- **Task goal**
Each line of the data has to be written out again exactly as shown.

- **Supplied records**
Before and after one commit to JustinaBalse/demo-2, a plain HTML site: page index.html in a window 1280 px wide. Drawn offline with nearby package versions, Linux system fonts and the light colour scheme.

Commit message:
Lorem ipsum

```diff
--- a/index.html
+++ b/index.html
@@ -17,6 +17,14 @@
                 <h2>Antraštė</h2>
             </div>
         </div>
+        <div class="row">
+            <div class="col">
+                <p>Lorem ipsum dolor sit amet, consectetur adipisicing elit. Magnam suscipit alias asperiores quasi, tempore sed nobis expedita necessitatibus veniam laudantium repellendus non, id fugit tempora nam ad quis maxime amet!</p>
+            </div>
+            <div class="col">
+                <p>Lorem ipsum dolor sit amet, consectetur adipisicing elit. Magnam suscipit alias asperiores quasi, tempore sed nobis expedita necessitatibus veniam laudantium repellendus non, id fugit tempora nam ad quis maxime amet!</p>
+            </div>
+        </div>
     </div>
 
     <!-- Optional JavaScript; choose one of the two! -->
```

- **Response to this exercise**
Before and after one commit to JustinaBalse/demo-2, a plain HTML site: page index.html in a window 1280 px wide. Drawn offline with nearby package versions, Linux system fonts and the light colour scheme.

Commit message:
Lorem ipsum

```diff
--- a/index.html
+++ b/index.html
@@ -17,6 +17,14 @@
                 <h2>Antraštė</h2>
             </div>
         </div>
+        <div class="row">
+            <div class="col">
+                <p>Lorem ipsum dolor sit amet, consectetur adipisicing elit. Magnam suscipit alias asperiores quasi, tempore sed nobis expedita necessitatibus veniam laudantium repellendus non, id fugit tempora nam ad quis maxime amet!</p>
+            </div>
+            <div class="col">
+                <p>Lorem ipsum dolor sit amet, consectetur adipisicing elit. Magnam suscipit alias asperiores quasi, tempore sed nobis expedita necessitatibus veniam laudantium repellendus non, id fugit tempora nam ad quis maxime amet!</p>
+            </div>
+        </div>
     </div>
 
     <!-- Optional JavaScript; choose one of the two! -->
```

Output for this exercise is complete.